A study suggests that some SEC employees engaged in insider trading in companies that became subjects of agency scrutiny, The Washington Post reports.» Read More
Federal prosecutors are asking SAC Capital for $2 billion to settle criminal insider trading charges, reports CNBC's Mary Thompson; and CNBC's Michelle Caruso-Cabrera reports President Obama and Iranian President Hassan Rouhani did not shake hands at the UN General Assembly today.
CNBC's Kate Kelly reports Fed prosecutors allegedly proposed settling the insider trading case with SAC Capital for $1.5-2 billion. SAC lawyers are expected to submit a counter offer in coming weeks.
The big bank will pay almost one billion dollars in fines in connection with the "London Whale" case, reports CNBC's Kayla Tausche.
A Cayman Islands entity at the center of a investigation into possible insider trading in Heinz said trades placed in its account were unauthorized.
The SEC, which has actively pursued actions by US banks, is broadening its reach by asserting its purview to foreign hedge fund managers.
Twenty-two of the 23 firms are settling charges and will pay $14.4 million in monetary sanctions, reports CNBC's Brian Sullivan.
JPM CEO Dimon sent off a company wide memo to reaffirm its efforts to fix regulatory problems, reports CNBC's Kate Kelly.
Steve Cohen's hedge fund is signed up as a sponsor for the 2014 Super Bowl. But with the fund's clients exiting, people wonder if that might change.
Convicted insider trader Raj Rajaratnam is allegedly living like a king behind bars, with CNBC's Andrea Day. The New York Post says he has his own bathroom, an adjustable bed and a balcony in prison.

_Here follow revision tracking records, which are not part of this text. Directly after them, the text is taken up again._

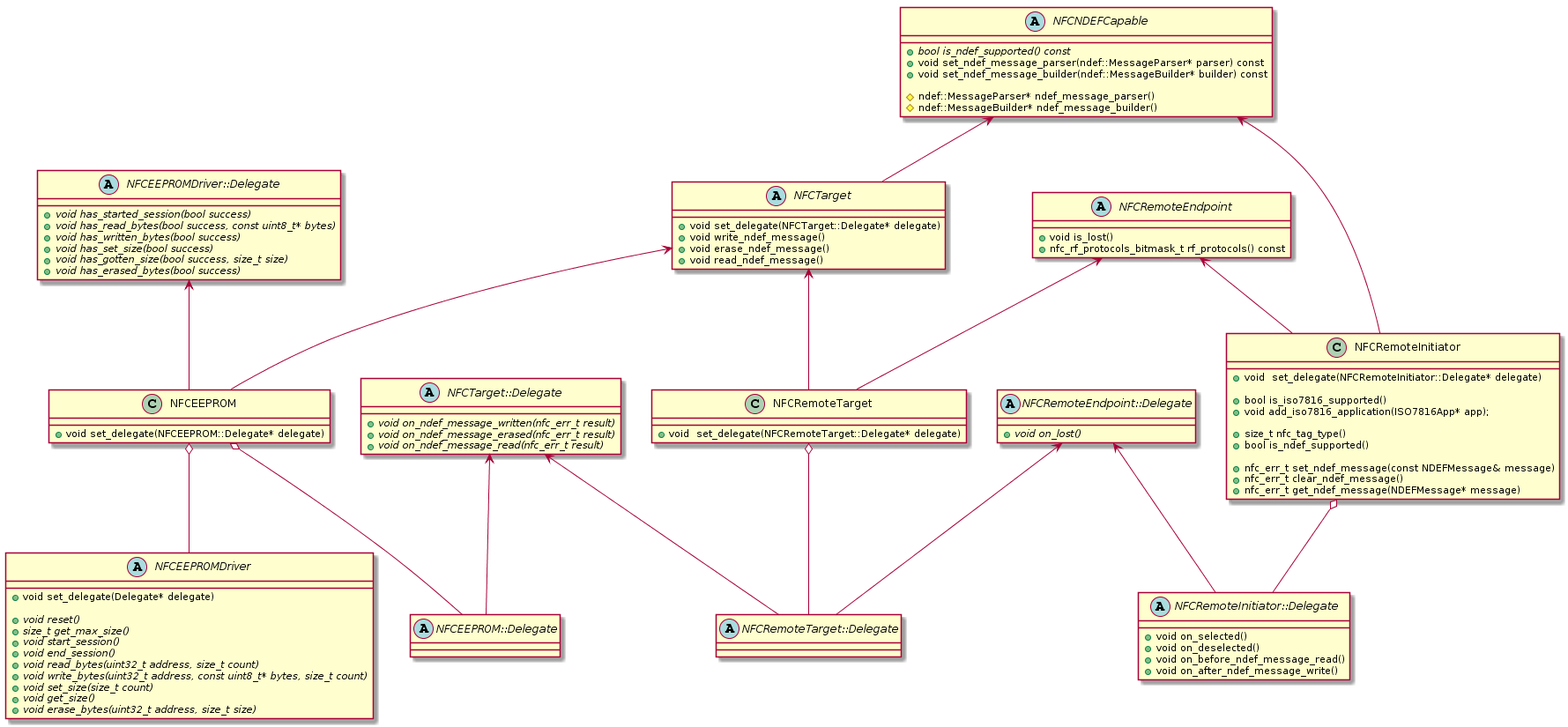
The PlantUML diagram features/nfc/doc/uml_diagram_endpoints.png in ARMmbed/mbed-os, before a commit.
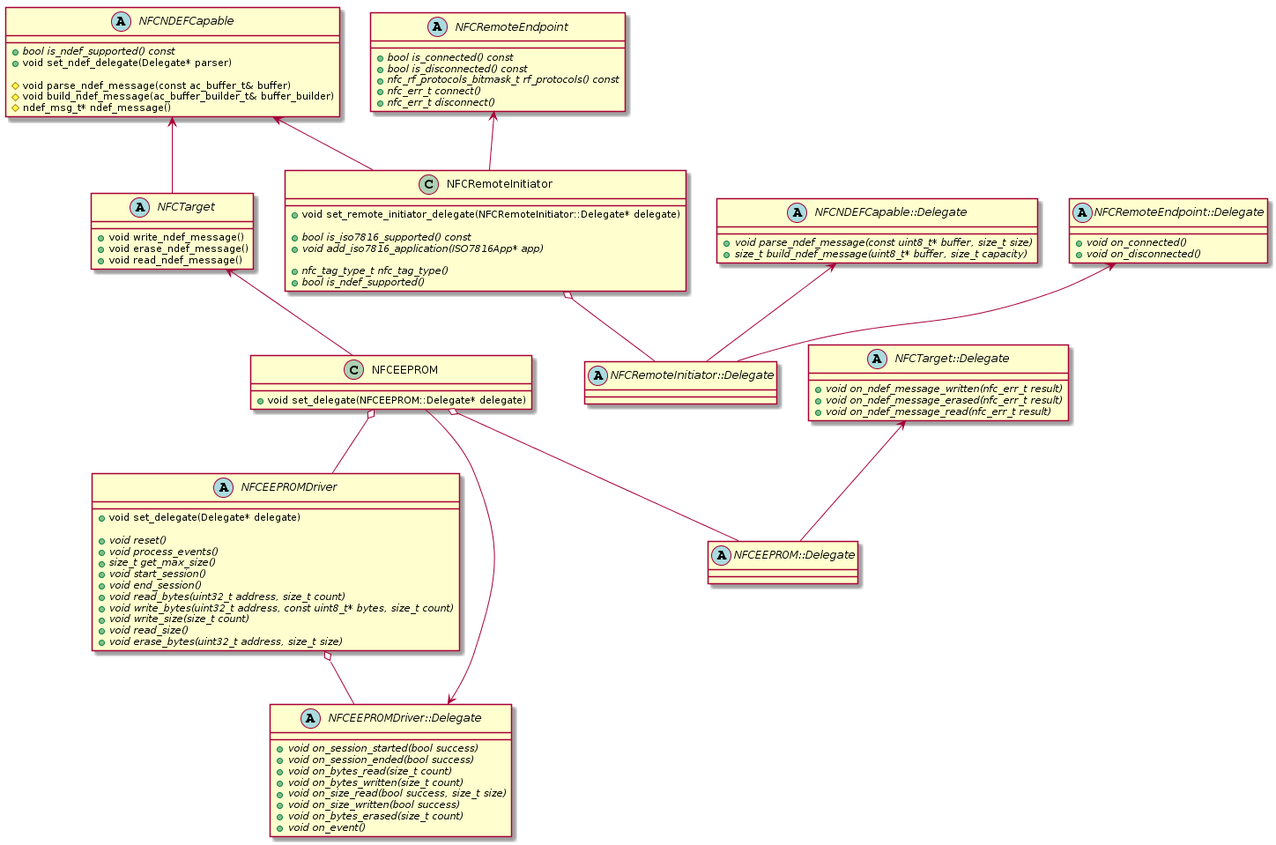
Above is the later version.

Change to the diagram source:
```diff
@@ -1,24 +1,32 @@
 @startuml
 abstract class NFCNDEFCapable {
   +{abstract} bool is_ndef_supported() const
-  +void set_ndef_message_parser(ndef::MessageParser* parser) const
-  +void set_ndef_message_builder(ndef::MessageBuilder* builder) const
+  +void set_ndef_delegate(Delegate* parser)
 
-  #ndef::MessageParser* ndef_message_parser()
-  #ndef::MessageBuilder* ndef_message_builder()
+  #void parse_ndef_message(const ac_buffer_t& buffer)
+  #void build_ndef_message(ac_buffer_builder_t& buffer_builder)
+  #ndef_msg_t* ndef_message()
+}
+
+abstract class NFCNDEFCapable::Delegate {
+  +{abstract} void parse_ndef_message(const uint8_t* buffer, size_t size)
+  +{abstract} size_t build_ndef_message(uint8_t* buffer, size_t capacity)
 }
 
 abstract class NFCRemoteEndpoint {
-  +void is_lost()
-  +nfc_rf_protocols_bitmask_t rf_protocols() const
+  +{abstract} bool is_connected() const
+  +{abstract} bool is_disconnected() const
+  +{abstract} nfc_rf_protocols_bitmask_t rf_protocols() const
+  +{abstract} nfc_err_t connect()
+  +{abstract} nfc_err_t disconnect()
 }
 
 abstract class NFCRemoteEndpoint::Delegate {
-  +{abstract} void on_lost()
+  +{abstract} void on_connected()
+  +{abstract} void on_disconnected()
 }
 
 abstract class NFCTarget {
-  +void set_delegate(NFCTarget::Delegate* delegate)
   +void write_ndef_message()
   +void erase_ndef_message()
   +void read_ndef_message()
@@ -42,71 +50,53 @@
   +void set_delegate(Delegate* delegate)
 
   +{abstract} void reset()
+  +{abstract} void process_events()
   +{abstract} size_t get_max_size()
   +{abstract} void start_session()
   +{abstract} void end_session()
   +{abstract} void read_bytes(uint32_t address, size_t count)
   +{abstract} void write_bytes(uint32_t address, const uint8_t* bytes, size_t count)
-  +{abstract} void set_size(size_t count)
-  +{abstract} void get_size()
+  +{abstract} void write_size(size_t count)
+  +{abstract} void read_size()
   +{abstract} void erase_bytes(uint32_t address, size_t size)
 }
 
 abstract class NFCEEPROMDriver::Delegate {
-  +{abstract} void has_started_session(bool success)
-  +{abstract} void has_read_bytes(bool success, const uint8_t* bytes)
-  +{abstract} void has_written_bytes(bool success)
-  +{abstract} void has_set_size(bool success)
-  +{abstract} void has_gotten_size(bool success, size_t size)
-  +{abstract} void has_erased_bytes(bool success)
+  +{abstract} void on_session_started(bool success)
+  +{abstract} void on_session_ended(bool success)
+  +{abstract} void on_bytes_read(size_t count)
+  +{abstract} void on_bytes_written(size_t count)
+  +{abstract} void on_size_read(bool success, size_t size)
+  +{abstract} void on_size_written(bool success)
+  +{abstract} void on_bytes_erased(size_t count)
+  +{abstract} void on_event()
 }
-
 
 NFCNDEFCapable <-- NFCTarget
 NFCTarget <-- NFCEEPROM
 NFCTarget::Delegate <-- NFCEEPROM::Delegate
 NFCEEPROM o-- NFCEEPROM::Delegate
 NFCEEPROM o-- NFCEEPROMDriver
+NFCEEPROMDriver o-- NFCEEPROMDriver::Delegate
 NFCEEPROMDriver::Delegate <-- NFCEEPROM
 
 class NFCRemoteInitiator {
-  +void  set_delegate(NFCRemoteInitiator::Delegate* delegate)
+  +void set_remote_initiator_delegate(NFCRemoteInitiator::Delegate* delegate)
 
-  +bool is_iso7816_supported()
-  +void add_iso7816_application(ISO7816App* app);
+  +{abstract}bool is_iso7816_supported() const
+  +{abstract}void add_iso7816_application(ISO7816App* app)
 
-  +size_t nfc_tag_type()
-  +bool is_ndef_supported()
-
-  +nfc_err_t set_ndef_message(const NDEFMessage& message)
-  +nfc_err_t clear_ndef_message()
-  +nfc_err_t get_ndef_message(NDEFMessage* message)
+  +{abstract} nfc_tag_type_t nfc_tag_type()
+  +{abstract} bool is_ndef_supported()
 }
 
 abstract class NFCRemoteInitiator::Delegate {
-  +void on_selected()
-  +void on_deselected()
-  +void on_before_ndef_message_read()
-  +void on_after_ndef_message_write()
+
 }
 
 NFCNDEFCapable <-- NFCRemoteInitiator
- NFCRemoteEndpoint <-- NFCRemoteInitiator
- NFCRemoteEndpoint::Delegate <-- NFCRemoteInitiator::Delegate
+NFCRemoteEndpoint <-- NFCRemoteInitiator
+NFCRemoteEndpoint::Delegate <-- NFCRemoteInitiator::Delegate
+NFCNDEFCapable::Delegate <-- NFCRemoteInitiator::Delegate
 NFCRemoteInitiator o-- NFCRemoteInitiator::Delegate
-
-class NFCRemoteTarget {
-  +void  set_delegate(NFCRemoteTarget::Delegate* delegate)
-
-}
-
-abstract class NFCRemoteTarget::Delegate {
-
-}
-
- NFCRemoteEndpoint <-- NFCRemoteTarget
-NFCTarget <-- NFCRemoteTarget
- NFCRemoteEndpoint::Delegate <-- NFCRemoteTarget::Delegate
-NFCTarget::Delegate <-- NFCRemoteTarget::Delegate
-NFCRemoteTarget o-- NFCRemoteTarget::Delegate
 @enduml
```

Reports that convicted insider trader Raj Rajaratnam is living like a king in federal prison are "rubbish," according to a source. He's a sick man serving a long sentence.
According to the New York Post, convicted insider trader Raj Rajaratnam has his own bathroom, an adjustable bed and a balcony in prison. CNBC's Andrea Day offers insight.
U.S. attorney announces superseding indictment against Matthew Martoma. CNBC's Kate Kelly has the details.
Financial criminals are still one step ahead of the authorities, according to a criminal lawyer, who argues it will be impossible to eradicate economic crime completely.
SAC Capital is reportedly preparing for layoffs as the hedge fund braces for a new wave of redemptions ahead of Friday's deadline. CNBC's Ron Insana and Kate Kelly, provide perspective.
CNBC's Bertha Coombs has the latest on JPMorgan's pending "London Whale" settlement with the SEC.
Wall Street banks stand to lose millions in revenues if SAC Capital is brought down by recent criminal allegations. What's more, SAC may have contaminated the banks themselves.
CNBC's Tyler Mathisen reports a former Green Mountain employee is being charged with insider trading. An alleged 7 million dollars was said to be involved.
Carol Roth, Author of "The Entrepreneur Equation" and Marc Lopresti, Founding Partner of Tagliaferro & LoPresti argue for the legalization of insider trading.
CNBC's Scott Cohn has the latest on another arrest connected to the insider trading cast against SAC Capital.
Conspiracy charges have been filed against former equity analyst Sandeep Aggarwal for allegedly providing information about negotiations between Yahoo and Microsoft to SAC's Richard Lee, reports CNBC's Scott Cohn.